══ TASK INPUT ══

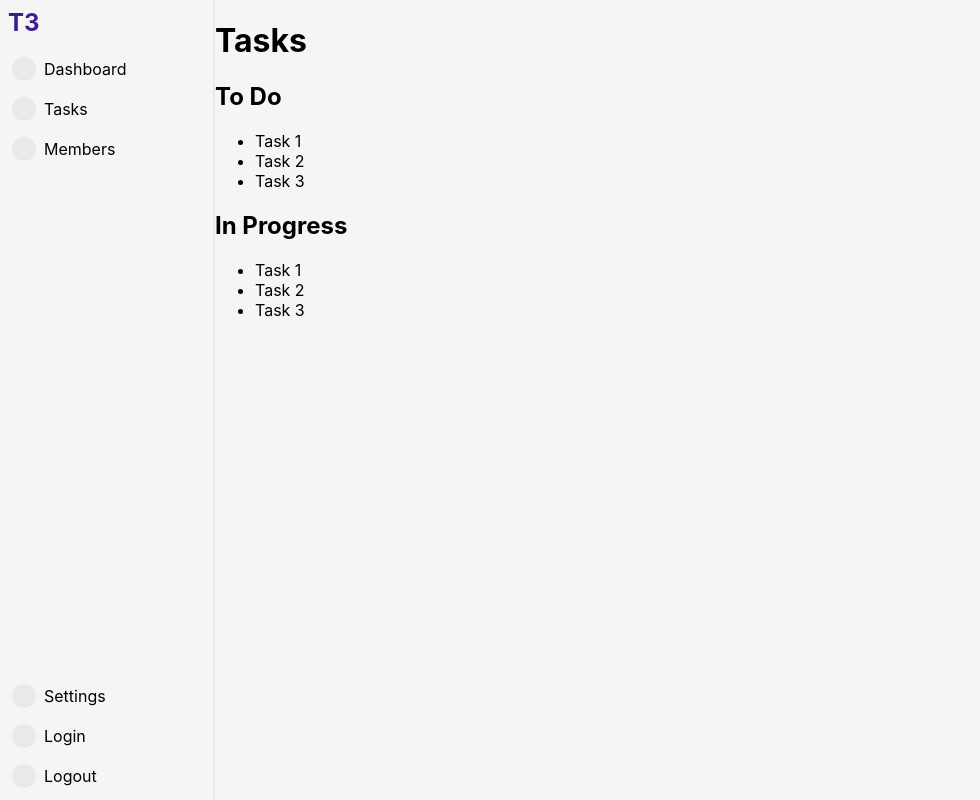
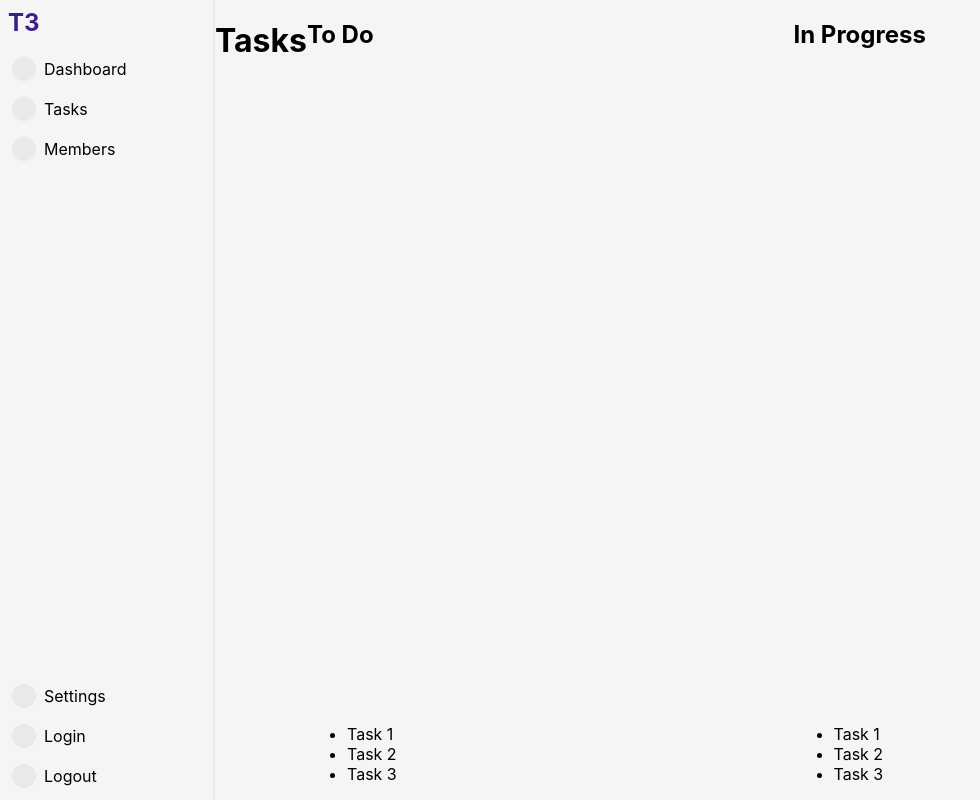
Before and after one commit to lxndrbukin/t3, a React (Create React App) app in the folder client/: page /tasks in a window 1280 px wide. Shown: the whole page, without its empty margins (0-980 px from the left). Built offline with nearby package versions, Linux system fonts and the light colour scheme; no server answers.

Commit message:
Working on styling

```diff
--- a/client/src/components/Tasks/Tasks.tsx
+++ b/client/src/components/Tasks/Tasks.tsx
@@ -1,3 +1,4 @@
+import './assets/styles.scss';
 import { useEffect, useState } from 'react';
 import { useNavigate } from 'react-router-dom';
 import { useSelector } from 'react-redux';
--- a/client/src/components/Tasks/assets/styles.scss
+++ b/client/src/components/Tasks/assets/styles.scss
@@ -6,4 +6,19 @@
   justify-content: space-between;
   width: 100%;
   height: 100%;
+
+  .tasks-lists {
+    display: grid;
+    grid-template-columns: 1fr 1fr;
+    width: 100%;
+    height: 100%;
+
+    .tasks-list {
+      display: flex;
+      flex-direction: column;
+      justify-content: space-between;
+      width: 100%;
+      height: 100%;
+    }
+  }
 }
```
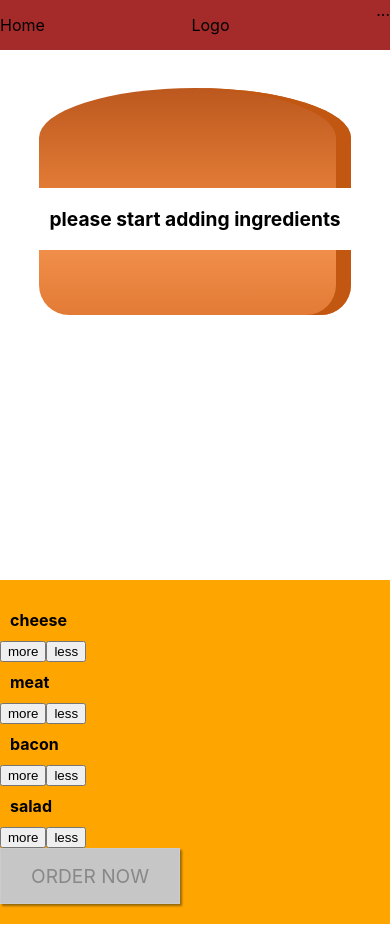
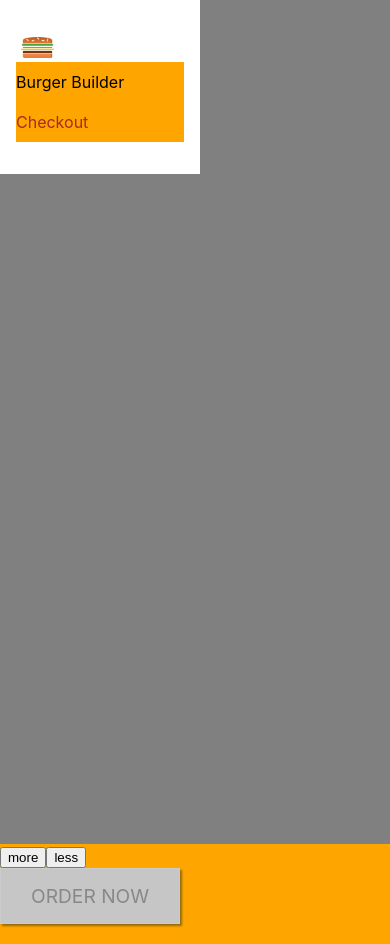
Before and after one commit to epsilon-akshay/burger_builder, a React app: page / in a window 390 px wide. Built offline with nearby package versions, Linux system fonts and the light colour scheme.

Commit message:
add support for mobile devices

```diff
--- a/src/components/Layout/Layout.js
+++ b/src/components/Layout/Layout.js
@@ -2,11 +2,13 @@ import React from 'react'
 import Aux from "../hoc/Aux"
 import styles from "./Layout.module.css"
 import Toolbar from '../Navigation/Toolbar/Toolbar'
+import Sidebar from '../Sidebar/Sidebar'
 
 const layout = (props) => {
 	return (
 		<Aux>
 			<Toolbar />
+			<Sidebar />
 			<main className={styles.Content}>
 				{props.children}
 			</main>
--- a/src/components/Layout/Layout.module.css
+++ b/src/components/Layout/Layout.module.css
@@ -1,3 +1,3 @@
 .Content {
-    margin-top: 80px;
+    margin-top: 100px;
 }
--- /dev/null
+++ b/src/components/Logo/Logo.js
@@ -0,0 +1,13 @@
+import React from 'react'
+import burgerLogo from '../../assets/images/burger-logo.png'
+import classes from './Logo.module.css'
+
+const logo = (props) => {
+	return (
+		<div className={classes.Logo}>
+			<img src={burgerLogo} alt="burger boy" />
+		</div>
+	)
+}
+
+export default logo
--- /dev/null
+++ b/src/components/Logo/Logo.module.css
@@ -0,0 +1,9 @@
+.Logo {
+    height: 70%;
+    background-color: white;
+    padding: 5px;
+}
+
+.Logo img {
+    height: 100%;
+}
--- /dev/null
+++ b/src/components/Navigation/NavigationItems/NavigationItem/NavigationItem.js
@@ -0,0 +1,12 @@
+import React from 'react'
+import classes from './NavigationItem.module.css'
+
+const navigationItem = (props) => {
+	return (
+		<li className={classes.NavigationItem}>
+			<a href={props.link} className={props.active ? classes.active : null}> {props.children} </a>
+		</li>
+	)
+}
+
+export default navigationItem
--- /dev/null
+++ b/src/components/Navigation/NavigationItems/NavigationItem/NavigationItem.module.css
@@ -0,0 +1,48 @@
+.NavigationItem {
+    width: 100%;
+    margin: 10px 0px;
+    display: block;
+    box-sizing: border-box;
+}
+
+.NavigationItem a {
+    text-decoration: none;
+    color: brown;
+    width: 100%;
+    margin: 0;
+    display: block;
+    box-sizing: border-box;
+}
+
+.NavigationItem a:hover,
+.NavigationItem a:active,
+.NavigationItem a.active {
+    color: black;
+}
+
+@media (min-width: 500px) {
+    .NavigationItem {
+        height: 100%;
+        padding: 0;
+        margin: 0;
+        display: flex;
+        align-items: center;
+        box-sizing: border-box;
+    }
+    .NavigationItem a {
+        text-decoration: none;
+        color: white;
+        padding: 10px 0px;
+        height: 100%;
+        margin: 0;
+    }
+    .NavigationItem a:hover,
+    .NavigationItem a:active,
+    .NavigationItem a.active {
+        color: black;
+        height: 100%;
+        padding: 10px 0px;
+        margin: 0;
+        border-bottom: 5px solid blue;
+    }
+}
--- /dev/null
+++ b/src/components/Navigation/NavigationItems/NavigationItems.js
@@ -0,0 +1,14 @@
+import React from 'react'
+import NavigationItem from "./NavigationItem/NavigationItem"
+import classes from './NavigationItems.module.css'
+
+const navigationItems = (props) => {
+	return (
+		<ul className={classes.NavigationItems}>
+			<NavigationItem link="/" active> Burger Builder </NavigationItem>
+			<NavigationItem link="/"> Checkout </NavigationItem>
+		</ul>
+	)
+}
+
+export default navigationItems
--- /dev/null
+++ b/src/components/Navigation/NavigationItems/NavigationItems.module.css
@@ -0,0 +1,16 @@
+.NavigationItems {
+    margin: 0;
+    padding: 0;
+    height: 100%;
+    background-color: orange;
+    display: flex;
+    flex-flow: column;
+    justify-content: space-between;
+    list-style: none;
+}
+
+@media (min-width: 500px) {
+    .NavigationItems {
+        flex-flow: row;
+    }
+}
--- a/src/components/Navigation/Toolbar/Toolbar.js
+++ b/src/components/Navigation/Toolbar/Toolbar.js
@@ -1,14 +1,18 @@
 import React from 'react'
 import classes from './Toolbar.module.css'
+import Logo from "../../Logo/Logo"
+import Nav from "../NavigationItems/NavigationItems"
 
 const toolbar = (props) => {
 	return (
 		<header className={classes.Toolbar}>
 			<div>Home</div>
-			<div>Logo </div>
-			<nav>
-				...
-			</nav>
+			<div className={classes.Logo}>
+				<Logo />
+			</div>
+			<div className={classes.DesktopOnly}>
+				<Nav />
+			</div>
 		</header>
 	)
 }
--- a/src/components/Navigation/Toolbar/Toolbar.module.css
+++ b/src/components/Navigation/Toolbar/Toolbar.module.css
@@ -13,4 +13,24 @@
 
 .Toolbar nav {
     height: 100%;
+    background-color: orange;
+    display: flex;
+    justify-content: space-between;
+    list-style: none;
 }
+
+.Toolbar li {
+    height: 100%;
+    padding: 10px;
+    color: yellow;
+}
+
+.Logo {
+    height: 100%;
+}
+
+@media (max-width: 499px) {
+    .DesktopOnly {
+        display: none;
+    }
+}
--- /dev/null
+++ b/src/components/Sidebar/Sidebar.js
@@ -0,0 +1,22 @@
+import React from 'react'
+import Nav from '../Navigation/NavigationItems/NavigationItems'
+import Logo from "../Logo/Logo"
+import classes from "./Sidebar.module.css"
+import Aux from '../hoc/Aux'
+import Backdrop from '../Ui/Backdrop/Backdrop'
+const sidebar = (props) => {
+	return (
+		<Aux>
+			<Backdrop show />
+
+			<div className={classes.Sidebar}>
+				<div className={classes.Logo}>
+					<Logo />
+				</div>
+				<Nav />
+			</div>
+		</Aux>
+	)
+}
+
+export default sidebar
--- /dev/null
+++ b/src/components/Sidebar/Sidebar.module.css
@@ -0,0 +1,30 @@
+.Sidebar {
+    position: fixed;
+    top: 0;
+    left: 0;
+    max-width: 70%;
+    width: 200px;
+    padding: 32px 16px;
+    z-index: 200;
+    background-color: white;
+    box-sizing: border-box;
+    transition: transform 300ms ease-out;
+}
+
+@media (min-width: 500px) {
+    .Sidebar {
+        display: none;
+    }
+}
+
+.Open {
+    transform: translate(0);
+}
+
+.Close {
+    transform: translate(-100%);
+}
+
+.Logo {
+    height: 30px;
+}
```
Also changed, not shown: src/assets/images/burger-logo.png (added).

═══

— ACTIVITY —
Using the records above, output an exact copy without any pictures.

— COMPLETED EXERCISE —
Before and after one commit to lxndrbukin/t3, a React (Create React App) app in the folder client/: page /tasks in a window 1280 px wide. Shown: the whole page, without its empty margins (0-980 px from the left). Built offline with nearby package versions, Linux system fonts and the light colour scheme; no server answers.

Commit message:
Working on styling

```diff
--- a/client/src/components/Tasks/Tasks.tsx
+++ b/client/src/components/Tasks/Tasks.tsx
@@ -1,3 +1,4 @@
+import './assets/styles.scss';
 import { useEffect, useState } from 'react';
 import { useNavigate } from 'react-router-dom';
 import { useSelector } from 'react-redux';
--- a/client/src/components/Tasks/assets/styles.scss
+++ b/client/src/components/Tasks/assets/styles.scss
@@ -6,4 +6,19 @@
   justify-content: space-between;
   width: 100%;
   height: 100%;
+
+  .tasks-lists {
+    display: grid;
+    grid-template-columns: 1fr 1fr;
+    width: 100%;
+    height: 100%;
+
+    .tasks-list {
+      display: flex;
+      flex-direction: column;
+      justify-content: space-between;
+      width: 100%;
+      height: 100%;
+    }
+  }
 }
```
Before and after one commit to epsilon-akshay/burger_builder, a React app: page / in a window 390 px wide. Built offline with nearby package versions, Linux system fonts and the light colour scheme.

Commit message:
add support for mobile devices

```diff
--- a/src/components/Layout/Layout.js
+++ b/src/components/Layout/Layout.js
@@ -2,11 +2,13 @@ import React from 'react'
 import Aux from "../hoc/Aux"
 import styles from "./Layout.module.css"
 import Toolbar from '../Navigation/Toolbar/Toolbar'
+import Sidebar from '../Sidebar/Sidebar'
 
 const layout = (props) => {
 	return (
 		<Aux>
 			<Toolbar />
+			<Sidebar />
 			<main className={styles.Content}>
 				{props.children}
 			</main>
--- a/src/components/Layout/Layout.module.css
+++ b/src/components/Layout/Layout.module.css
@@ -1,3 +1,3 @@
 .Content {
-    margin-top: 80px;
+    margin-top: 100px;
 }
--- /dev/null
+++ b/src/components/Logo/Logo.js
@@ -0,0 +1,13 @@
+import React from 'react'
+import burgerLogo from '../../assets/images/burger-logo.png'
+import classes from './Logo.module.css'
+
+const logo = (props) => {
+	return (
+		<div className={classes.Logo}>
+			<img src={burgerLogo} alt="burger boy" />
+		</div>
+	)
+}
+
+export default logo
--- /dev/null
+++ b/src/components/Logo/Logo.module.css
@@ -0,0 +1,9 @@
+.Logo {
+    height: 70%;
+    background-color: white;
+    padding: 5px;
+}
+
+.Logo img {
+    height: 100%;
+}
--- /dev/null
+++ b/src/components/Navigation/NavigationItems/NavigationItem/NavigationItem.js
@@ -0,0 +1,12 @@
+import React from 'react'
+import classes from './NavigationItem.module.css'
+
+const navigationItem = (props) => {
+	return (
+		<li className={classes.NavigationItem}>
+			<a href={props.link} className={props.active ? classes.active : null}> {props.children} </a>
+		</li>
+	)
+}
+
+export default navigationItem
--- /dev/null
+++ b/src/components/Navigation/NavigationItems/NavigationItem/NavigationItem.module.css
@@ -0,0 +1,48 @@
+.NavigationItem {
+    width: 100%;
+    margin: 10px 0px;
+    display: block;
+    box-sizing: border-box;
+}
+
+.NavigationItem a {
+    text-decoration: none;
+    color: brown;
+    width: 100%;
+    margin: 0;
+    display: block;
+    box-sizing: border-box;
+}
+
+.NavigationItem a:hover,
+.NavigationItem a:active,
+.NavigationItem a.active {
+    color: black;
+}
+
+@media (min-width: 500px) {
+    .NavigationItem {
+        height: 100%;
+        padding: 0;
+        margin: 0;
+        display: flex;
+        align-items: center;
+        box-sizing: border-box;
+    }
+    .NavigationItem a {
+        text-decoration: none;
+        color: white;
+        padding: 10px 0px;
+        height: 100%;
+        margin: 0;
+    }
+    .NavigationItem a:hover,
+    .NavigationItem a:active,
+    .NavigationItem a.active {
+        color: black;
+        height: 100%;
+        padding: 10px 0px;
+        margin: 0;
+        border-bottom: 5px solid blue;
+    }
+}
--- /dev/null
+++ b/src/components/Navigation/NavigationItems/NavigationItems.js
@@ -0,0 +1,14 @@
+import React from 'react'
+import NavigationItem from "./NavigationItem/NavigationItem"
+import classes from './NavigationItems.module.css'
+
+const navigationItems = (props) => {
+	return (
+		<ul className={classes.NavigationItems}>
+			<NavigationItem link="/" active> Burger Builder </NavigationItem>
+			<NavigationItem link="/"> Checkout </NavigationItem>
+		</ul>
+	)
+}
+
+export default navigationItems
--- /dev/null
+++ b/src/components/Navigation/NavigationItems/NavigationItems.module.css
@@ -0,0 +1,16 @@
+.NavigationItems {
+    margin: 0;
+    padding: 0;
+    height: 100%;
+    background-color: orange;
+    display: flex;
+    flex-flow: column;
+    justify-content: space-between;
+    list-style: none;
+}
+
+@media (min-width: 500px) {
+    .NavigationItems {
+        flex-flow: row;
+    }
+}
--- a/src/components/Navigation/Toolbar/Toolbar.js
+++ b/src/components/Navigation/Toolbar/Toolbar.js
@@ -1,14 +1,18 @@
 import React from 'react'
 import classes from './Toolbar.module.css'
+import Logo from "../../Logo/Logo"
+import Nav from "../NavigationItems/NavigationItems"
 
 const toolbar = (props) => {
 	return (
 		<header className={classes.Toolbar}>
 			<div>Home</div>
-			<div>Logo </div>
-			<nav>
-				...
-			</nav>
+			<div className={classes.Logo}>
+				<Logo />
+			</div>
+			<div className={classes.DesktopOnly}>
+				<Nav />
+			</div>
 		</header>
 	)
 }
--- a/src/components/Navigation/Toolbar/Toolbar.module.css
+++ b/src/components/Navigation/Toolbar/Toolbar.module.css
@@ -13,4 +13,24 @@
 
 .Toolbar nav {
     height: 100%;
+    background-color: orange;
+    display: flex;
+    justify-content: space-between;
+    list-style: none;
 }
+
+.Toolbar li {
+    height: 100%;
+    padding: 10px;
+    color: yellow;
+}
+
+.Logo {
+    height: 100%;
+}
+
+@media (max-width: 499px) {
+    .DesktopOnly {
+        display: none;
+    }
+}
--- /dev/null
+++ b/src/components/Sidebar/Sidebar.js
@@ -0,0 +1,22 @@
+import React from 'react'
+import Nav from '../Navigation/NavigationItems/NavigationItems'
+import Logo from "../Logo/Logo"
+import classes from "./Sidebar.module.css"
+import Aux from '../hoc/Aux'
+import Backdrop from '../Ui/Backdrop/Backdrop'
+const sidebar = (props) => {
+	return (
+		<Aux>
+			<Backdrop show />
+
+			<div className={classes.Sidebar}>
+				<div className={classes.Logo}>
+					<Logo />
+				</div>
+				<Nav />
+			</div>
+		</Aux>
+	)
+}
+
+export default sidebar
--- /dev/null
+++ b/src/components/Sidebar/Sidebar.module.css
@@ -0,0 +1,30 @@
+.Sidebar {
+    position: fixed;
+    top: 0;
+    left: 0;
+    max-width: 70%;
+    width: 200px;
+    padding: 32px 16px;
+    z-index: 200;
+    background-color: white;
+    box-sizing: border-box;
+    transition: transform 300ms ease-out;
+}
+
+@media (min-width: 500px) {
+    .Sidebar {
+        display: none;
+    }
+}
+
+.Open {
+    transform: translate(0);
+}
+
+.Close {
+    transform: translate(-100%);
+}
+
+.Logo {
+    height: 30px;
+}
```
Also changed, not shown: src/assets/images/burger-logo.png (added).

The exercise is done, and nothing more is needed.